I have many more memories of Mantua. I hope I will find time to write more about them someday.

More Information

  • Chasing Blue Sky, “Mantua “Little Valley” – Mantua, UT,” Waymarking.com, February 20, 2013, accessed October 22, 2019 https://www.waymarking.com/waymarks/WMGDZN_Mantua_Little_Valley_Mantua_UT
  • Josie Manwill, Brigham Young University, “Mantua’s Danish Heritage,” Intermountain Histories, accessed September 30, 2021, https://www.intermountainhistories.org/items/show/444 (love the church picture at the top of this page; such a familiar childhood memory)
  • Town of Mantua, “Mantua History,” August 29, 2014, accessed October 22, 2019, http://www.townofmantua.com/4952.html

Edited July 10, 2020 to remove dead link; Sept. 30, 2021 to add link.

Mabel (Eberle) Romish

Grandma Vivian Swanstrom’s best friend from nursing school, and maybe earlier, was Mabel Eberle. It was Mabel who went on the day trip to Rawlins on the day Grandma and Grandpa ended up getting married.

Over the years, in the back of my mind, I always kind of wondered what happened to Mabel. I thought she and Grandma must have had some kind of falling out, else she ought to have been still around somewhere when I was growing up.

But no. That wasn’t it at all. I decided a few weeks ago to see what I could find out. In our modern world of computerized databases she was easy enough to find: Mabel (Eberle) Romish. I had remembered only her maiden name. I knew but had forgotten she was Mabel Romish.
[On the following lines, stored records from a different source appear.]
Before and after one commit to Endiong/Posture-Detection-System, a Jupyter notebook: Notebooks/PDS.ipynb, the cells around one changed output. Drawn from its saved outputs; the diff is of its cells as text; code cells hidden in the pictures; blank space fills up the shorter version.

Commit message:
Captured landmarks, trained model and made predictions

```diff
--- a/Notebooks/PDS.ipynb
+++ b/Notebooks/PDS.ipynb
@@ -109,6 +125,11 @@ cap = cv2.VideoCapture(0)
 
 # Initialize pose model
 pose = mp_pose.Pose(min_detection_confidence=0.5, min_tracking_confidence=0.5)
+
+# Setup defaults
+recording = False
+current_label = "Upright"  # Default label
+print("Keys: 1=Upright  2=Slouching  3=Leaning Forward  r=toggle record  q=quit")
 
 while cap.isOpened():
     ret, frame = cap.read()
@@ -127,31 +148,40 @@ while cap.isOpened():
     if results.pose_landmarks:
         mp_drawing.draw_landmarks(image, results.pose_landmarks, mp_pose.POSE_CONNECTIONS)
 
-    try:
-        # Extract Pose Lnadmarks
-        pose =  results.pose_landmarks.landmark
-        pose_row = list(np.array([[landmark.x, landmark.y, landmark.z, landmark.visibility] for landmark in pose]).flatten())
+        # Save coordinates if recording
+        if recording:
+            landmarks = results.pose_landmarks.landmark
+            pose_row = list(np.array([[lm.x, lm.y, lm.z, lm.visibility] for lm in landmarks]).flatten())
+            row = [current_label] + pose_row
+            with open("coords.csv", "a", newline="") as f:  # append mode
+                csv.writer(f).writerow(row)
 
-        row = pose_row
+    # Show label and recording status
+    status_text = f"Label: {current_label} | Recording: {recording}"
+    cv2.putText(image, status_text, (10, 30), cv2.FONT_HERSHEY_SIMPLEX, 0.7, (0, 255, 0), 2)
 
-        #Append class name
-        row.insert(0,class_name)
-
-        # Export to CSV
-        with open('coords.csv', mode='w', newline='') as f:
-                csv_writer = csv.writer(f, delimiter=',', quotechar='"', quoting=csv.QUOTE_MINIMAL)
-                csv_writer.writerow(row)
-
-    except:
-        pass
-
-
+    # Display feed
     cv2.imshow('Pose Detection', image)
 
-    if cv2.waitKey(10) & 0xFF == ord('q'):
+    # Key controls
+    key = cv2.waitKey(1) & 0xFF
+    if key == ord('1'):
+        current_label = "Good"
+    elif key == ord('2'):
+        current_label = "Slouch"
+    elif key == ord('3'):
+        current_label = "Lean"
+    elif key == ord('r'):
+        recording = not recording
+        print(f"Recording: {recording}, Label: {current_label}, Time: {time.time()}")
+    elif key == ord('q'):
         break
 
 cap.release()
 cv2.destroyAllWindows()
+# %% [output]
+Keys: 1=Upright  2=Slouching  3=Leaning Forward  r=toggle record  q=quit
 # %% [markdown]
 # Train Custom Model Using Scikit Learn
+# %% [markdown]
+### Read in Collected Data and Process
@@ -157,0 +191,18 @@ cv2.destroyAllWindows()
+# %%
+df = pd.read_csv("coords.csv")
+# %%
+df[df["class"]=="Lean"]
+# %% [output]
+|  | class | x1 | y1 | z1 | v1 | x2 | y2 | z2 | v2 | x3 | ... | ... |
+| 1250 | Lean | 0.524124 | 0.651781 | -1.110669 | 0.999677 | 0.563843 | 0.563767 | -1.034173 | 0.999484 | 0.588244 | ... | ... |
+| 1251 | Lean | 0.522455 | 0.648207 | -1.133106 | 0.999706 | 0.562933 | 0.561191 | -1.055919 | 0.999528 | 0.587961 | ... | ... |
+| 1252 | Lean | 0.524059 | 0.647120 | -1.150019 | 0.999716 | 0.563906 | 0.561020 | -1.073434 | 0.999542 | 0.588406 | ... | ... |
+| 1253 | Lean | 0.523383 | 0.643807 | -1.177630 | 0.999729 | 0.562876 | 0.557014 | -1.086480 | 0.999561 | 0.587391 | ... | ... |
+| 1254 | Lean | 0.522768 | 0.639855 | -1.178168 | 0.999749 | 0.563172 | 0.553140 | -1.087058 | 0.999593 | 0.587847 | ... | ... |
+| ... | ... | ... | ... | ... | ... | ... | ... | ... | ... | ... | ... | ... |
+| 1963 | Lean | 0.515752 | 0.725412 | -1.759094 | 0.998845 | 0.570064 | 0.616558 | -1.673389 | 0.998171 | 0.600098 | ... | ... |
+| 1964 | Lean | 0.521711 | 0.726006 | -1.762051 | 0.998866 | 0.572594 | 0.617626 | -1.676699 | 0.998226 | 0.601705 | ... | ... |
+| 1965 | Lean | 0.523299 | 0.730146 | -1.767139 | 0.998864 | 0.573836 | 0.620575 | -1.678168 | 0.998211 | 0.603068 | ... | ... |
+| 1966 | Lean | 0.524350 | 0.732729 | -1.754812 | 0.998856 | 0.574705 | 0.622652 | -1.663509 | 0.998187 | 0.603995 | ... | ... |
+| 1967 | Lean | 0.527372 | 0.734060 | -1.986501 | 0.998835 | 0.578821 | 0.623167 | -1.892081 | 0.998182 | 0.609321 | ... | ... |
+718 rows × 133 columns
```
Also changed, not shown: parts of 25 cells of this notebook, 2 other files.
Mabel was born in 1898, so she was three years older than Grandma. She graduated from nurses’ training in 1928, the year after Grandma. I think*. I’ll have to look it up. The way I remember the story, at Grandma’s graduation Grandma looked out at the audience and saw Harry Swanstrom, whom Grandma knew from childhood. He had just come home that day from his time in the army, and was sitting with his mother Josephine who was Grandma’s landlady. Grandma later married him, on a dare from Mabel. The three of them had taken Grandma’s brand new DeSoto Roadster (yellow with red wheels) to Rawlins for the day. So, that would be 1927.

Mabel died suddenly of a heart attack in 1939, when Mom was three. And that’s why I never met her. The story reminds me what a private person Grandma was. She would mention Mabel in passing, for example in stories about rock hunting, but never once did she tell the story about Mabel’s death.


* My sense of the chronology here must be mistaken. Grandpa Swanstrom enlisted on 23 Dec. 1921, served in the Philippines, and was discharged on 22 Dec. 1924. If indeed he appeared at Grandma’s graduation on his first day home, she must have graduated in 1924 or perhaps, more likely, in the spring of 1925.

Updated May 17, 2020 to add link. Updated May 23, 2020 to add note about the chronology.